15:01 stuartsierra: Or if you don't want to accept any non-nil, non-false thing as true, (every? identity ...)

15:01 ataggart: havent had my coffee

15:03 angerman: no no. it should be only logical values :)

15:03 i'm basically running map over a collection and check if ... ohh that sounds like a stupid idea now.

15:04 Anniepoo: ,(doc and)

15:04 clojurebot: "([] [x] [x & next]); Evaluates exprs one at a time, from left to right.
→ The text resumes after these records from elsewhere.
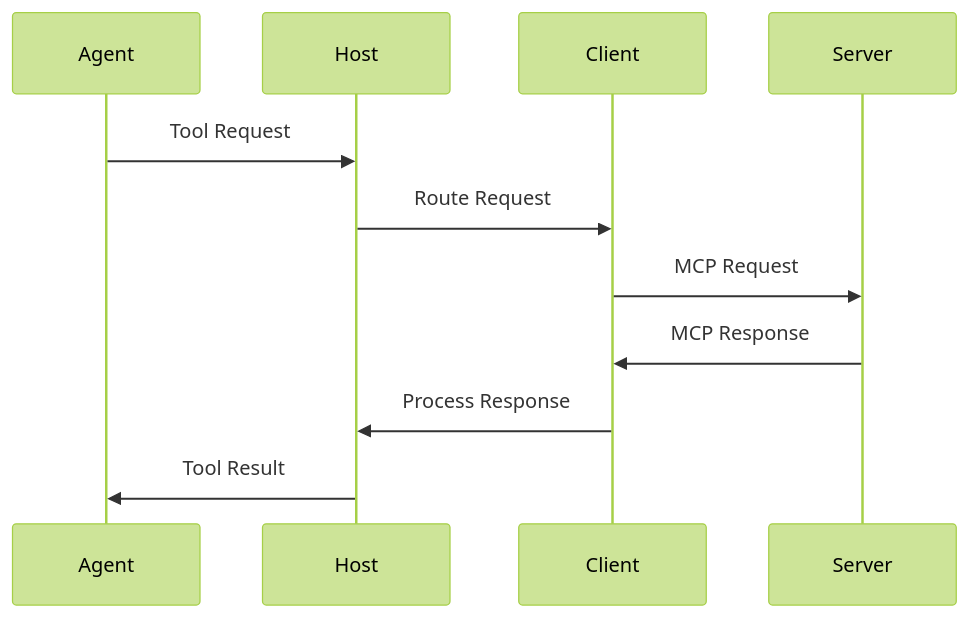
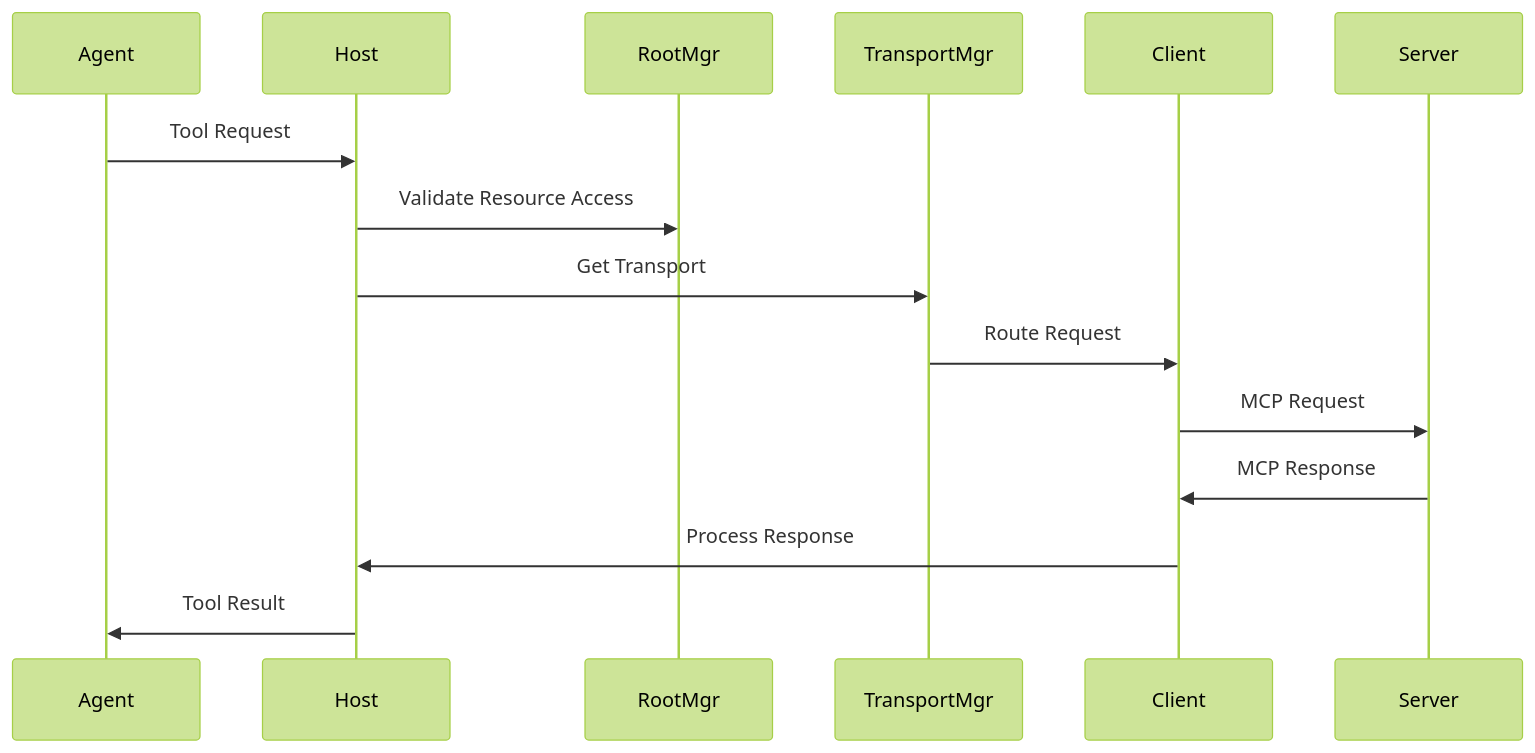
One commit to Aurite-ai/aurite-agents changed the third of 3 diagrams in docs/mcp_architecture.md. Above: the diagram before and after it, drawn with Mermaid (forest theme). The commit also changed other lines of this file and 12 other files, not shown here.

````diff
--- a/docs/mcp_architecture.md
+++ b/docs/mcp_architecture.md
@@ -88,14 +137,18 @@
 ```mermaid
 sequenceDiagram
     participant Agent
     participant Host
+    participant RootMgr
+    participant TransportMgr
     participant Client
     participant Server
 
     Agent->>Host: Tool Request
-    Host->>Client: Route Request
+    Host->>RootMgr: Validate Resource Access
+    Host->>TransportMgr: Get Transport
+    TransportMgr->>Client: Route Request
     Client->>Server: MCP Request
     Server->>Client: MCP Response
     Client->>Host: Process Response
     Host->>Agent: Tool Result
 ```
````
If a form returns logical false (nil or false), and returns that value and doesn't evaluate any of the other expressions, otherwise it returns the value of the last expr. (and) returns true."

15:04 Anniepoo: you can and any number of things

15:05 ,(apply and '(true true true))

15:05 clojurebot: java.lang.Exception: Can't take value of a macro: #'clojure.core/and

15:05 hiredman: 12:04 hiredman : and is a macro

15:05 Anniepoo: 8cD now I know

15:13 is there some library thingum that will do this?

15:14 (foo pred fun seq)

15:14 ataggart: which "this" are you referring to?

15:14 ah

15:14 what's going on with that?

15:14 Anniepoo: where foo returns a seq whose elements are the same as in seq

15:14 hiredman: uh

15:15 that is the point of that then?

15:15 kotarak: (map identity seq)?

15:15 ataggart: lol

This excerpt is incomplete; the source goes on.